== AIM OF THE TASK ==
Across the entries that follow, how many lines have the word "self" in them? Give only the number.

== SUPPLIED MATERIAL ==
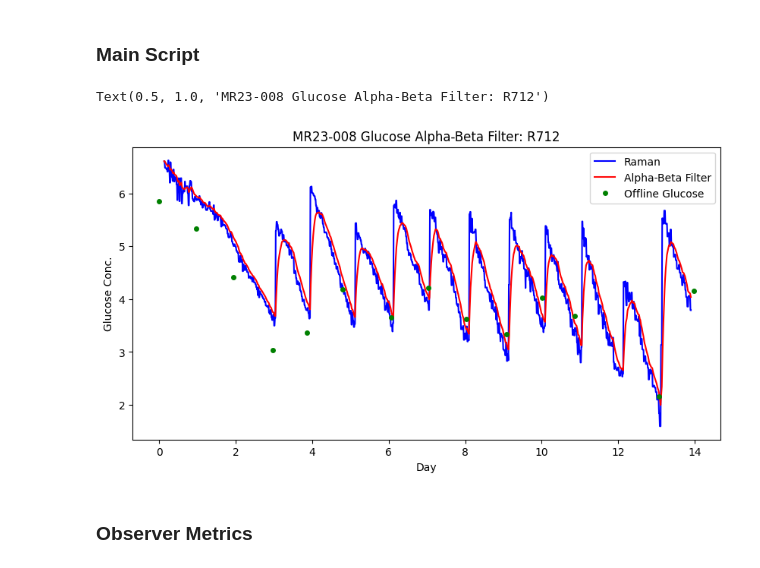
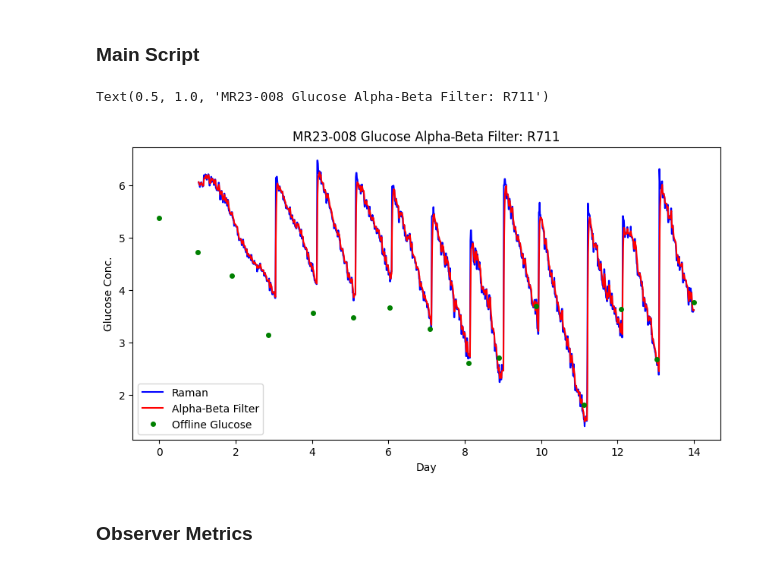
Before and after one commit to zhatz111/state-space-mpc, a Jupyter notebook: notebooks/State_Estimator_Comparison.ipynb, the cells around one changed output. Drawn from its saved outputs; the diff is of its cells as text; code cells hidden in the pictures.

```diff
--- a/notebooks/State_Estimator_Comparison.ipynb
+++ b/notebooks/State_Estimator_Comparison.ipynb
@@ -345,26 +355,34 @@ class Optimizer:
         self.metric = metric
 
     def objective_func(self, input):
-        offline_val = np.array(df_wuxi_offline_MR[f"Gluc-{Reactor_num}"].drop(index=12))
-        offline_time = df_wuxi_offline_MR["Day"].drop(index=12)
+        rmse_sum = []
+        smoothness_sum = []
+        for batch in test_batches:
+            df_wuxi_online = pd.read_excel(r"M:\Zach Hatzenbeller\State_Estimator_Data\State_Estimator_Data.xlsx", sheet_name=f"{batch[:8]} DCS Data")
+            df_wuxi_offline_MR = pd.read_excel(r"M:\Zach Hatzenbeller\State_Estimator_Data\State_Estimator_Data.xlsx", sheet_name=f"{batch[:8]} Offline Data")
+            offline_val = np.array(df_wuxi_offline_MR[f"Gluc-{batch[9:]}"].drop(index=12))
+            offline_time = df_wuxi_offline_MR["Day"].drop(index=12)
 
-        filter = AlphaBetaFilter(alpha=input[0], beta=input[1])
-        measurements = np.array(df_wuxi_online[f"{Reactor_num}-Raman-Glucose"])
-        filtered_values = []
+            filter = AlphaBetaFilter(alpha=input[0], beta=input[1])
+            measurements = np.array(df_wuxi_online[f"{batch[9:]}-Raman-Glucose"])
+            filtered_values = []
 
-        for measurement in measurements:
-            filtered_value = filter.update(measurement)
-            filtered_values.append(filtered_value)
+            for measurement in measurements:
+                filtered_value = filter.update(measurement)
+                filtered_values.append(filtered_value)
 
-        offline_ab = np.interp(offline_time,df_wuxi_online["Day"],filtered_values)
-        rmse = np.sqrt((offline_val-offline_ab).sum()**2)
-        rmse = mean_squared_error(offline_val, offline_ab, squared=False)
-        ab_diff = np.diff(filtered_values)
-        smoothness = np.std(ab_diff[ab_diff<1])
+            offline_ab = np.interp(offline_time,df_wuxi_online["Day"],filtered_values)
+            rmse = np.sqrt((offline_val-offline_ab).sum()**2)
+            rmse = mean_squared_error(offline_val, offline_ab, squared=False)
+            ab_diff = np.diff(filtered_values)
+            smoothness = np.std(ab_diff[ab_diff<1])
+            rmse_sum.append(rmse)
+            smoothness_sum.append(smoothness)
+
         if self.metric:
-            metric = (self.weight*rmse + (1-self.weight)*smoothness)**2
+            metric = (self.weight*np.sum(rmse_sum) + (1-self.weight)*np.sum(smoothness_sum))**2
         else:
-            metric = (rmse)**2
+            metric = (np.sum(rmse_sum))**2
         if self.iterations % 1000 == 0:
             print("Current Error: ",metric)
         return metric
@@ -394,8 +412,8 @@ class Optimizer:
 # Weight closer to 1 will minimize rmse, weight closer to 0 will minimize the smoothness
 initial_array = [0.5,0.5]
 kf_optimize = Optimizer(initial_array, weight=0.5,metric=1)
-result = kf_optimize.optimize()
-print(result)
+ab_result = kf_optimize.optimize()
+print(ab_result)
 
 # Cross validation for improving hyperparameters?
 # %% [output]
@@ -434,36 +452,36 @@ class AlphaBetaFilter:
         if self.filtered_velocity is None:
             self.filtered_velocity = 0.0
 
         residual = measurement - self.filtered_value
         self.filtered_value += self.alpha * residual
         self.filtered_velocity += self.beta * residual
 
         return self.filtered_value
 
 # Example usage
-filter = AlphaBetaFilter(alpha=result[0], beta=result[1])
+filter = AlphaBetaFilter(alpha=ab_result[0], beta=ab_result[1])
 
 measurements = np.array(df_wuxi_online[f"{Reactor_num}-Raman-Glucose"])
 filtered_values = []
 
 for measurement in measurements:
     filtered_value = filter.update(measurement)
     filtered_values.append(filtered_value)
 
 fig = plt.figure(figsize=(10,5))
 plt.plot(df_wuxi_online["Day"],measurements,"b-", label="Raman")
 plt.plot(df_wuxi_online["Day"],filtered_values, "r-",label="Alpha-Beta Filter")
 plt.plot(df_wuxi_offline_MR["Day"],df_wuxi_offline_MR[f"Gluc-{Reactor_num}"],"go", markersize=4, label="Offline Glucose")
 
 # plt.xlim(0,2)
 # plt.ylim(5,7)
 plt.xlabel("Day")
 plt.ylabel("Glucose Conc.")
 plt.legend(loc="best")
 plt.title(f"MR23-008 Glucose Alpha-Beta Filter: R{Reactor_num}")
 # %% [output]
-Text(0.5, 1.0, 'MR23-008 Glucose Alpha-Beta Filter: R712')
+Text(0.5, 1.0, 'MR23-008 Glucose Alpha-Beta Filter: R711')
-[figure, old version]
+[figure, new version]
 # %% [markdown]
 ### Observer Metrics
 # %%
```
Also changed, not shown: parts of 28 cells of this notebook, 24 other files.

--

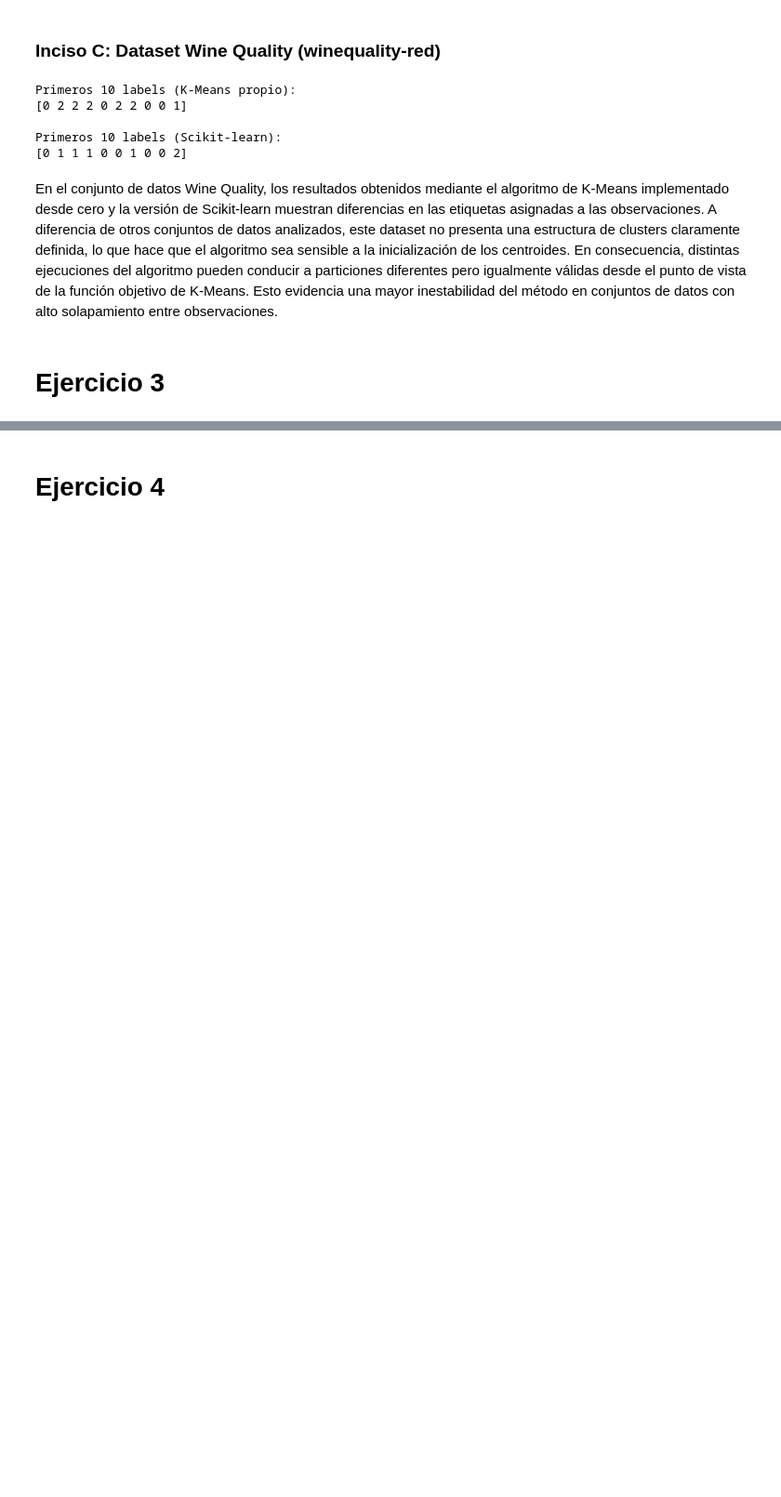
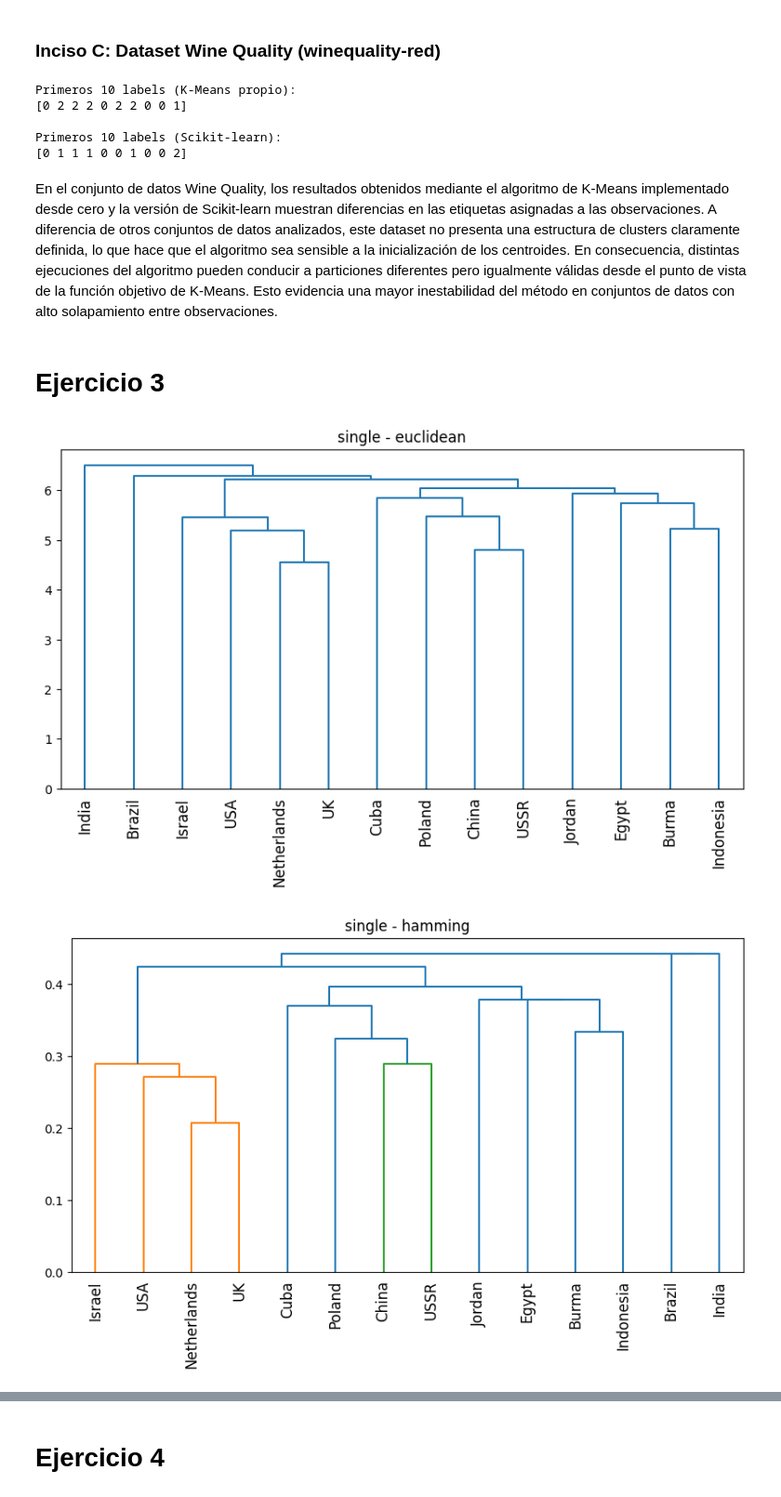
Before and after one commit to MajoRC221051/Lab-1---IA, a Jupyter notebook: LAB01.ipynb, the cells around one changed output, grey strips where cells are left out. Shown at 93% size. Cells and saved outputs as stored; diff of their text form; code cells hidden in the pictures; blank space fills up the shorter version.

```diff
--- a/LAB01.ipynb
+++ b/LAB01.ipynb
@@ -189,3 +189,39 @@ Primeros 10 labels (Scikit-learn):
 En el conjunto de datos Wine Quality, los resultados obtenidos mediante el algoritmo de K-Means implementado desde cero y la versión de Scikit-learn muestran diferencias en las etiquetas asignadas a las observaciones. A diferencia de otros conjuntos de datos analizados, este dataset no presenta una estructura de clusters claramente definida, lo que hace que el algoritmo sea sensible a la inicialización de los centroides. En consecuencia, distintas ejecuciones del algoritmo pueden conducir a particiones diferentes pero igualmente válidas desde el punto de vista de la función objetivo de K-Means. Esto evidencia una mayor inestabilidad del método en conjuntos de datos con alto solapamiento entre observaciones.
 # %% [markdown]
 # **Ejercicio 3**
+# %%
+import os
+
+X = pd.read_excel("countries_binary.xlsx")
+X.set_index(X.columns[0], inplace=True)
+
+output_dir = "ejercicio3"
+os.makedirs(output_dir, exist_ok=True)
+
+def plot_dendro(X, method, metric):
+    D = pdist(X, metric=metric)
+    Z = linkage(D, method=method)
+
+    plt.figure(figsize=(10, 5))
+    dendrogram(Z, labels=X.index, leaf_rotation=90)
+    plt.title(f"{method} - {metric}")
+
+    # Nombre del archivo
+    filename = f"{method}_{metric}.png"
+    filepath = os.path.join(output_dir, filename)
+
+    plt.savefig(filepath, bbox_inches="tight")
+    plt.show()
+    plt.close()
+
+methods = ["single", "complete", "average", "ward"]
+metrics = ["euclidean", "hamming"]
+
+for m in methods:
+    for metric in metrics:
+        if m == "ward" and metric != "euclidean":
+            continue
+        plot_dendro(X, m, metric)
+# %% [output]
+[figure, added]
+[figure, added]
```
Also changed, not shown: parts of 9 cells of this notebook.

== ANSWER BOX ==
12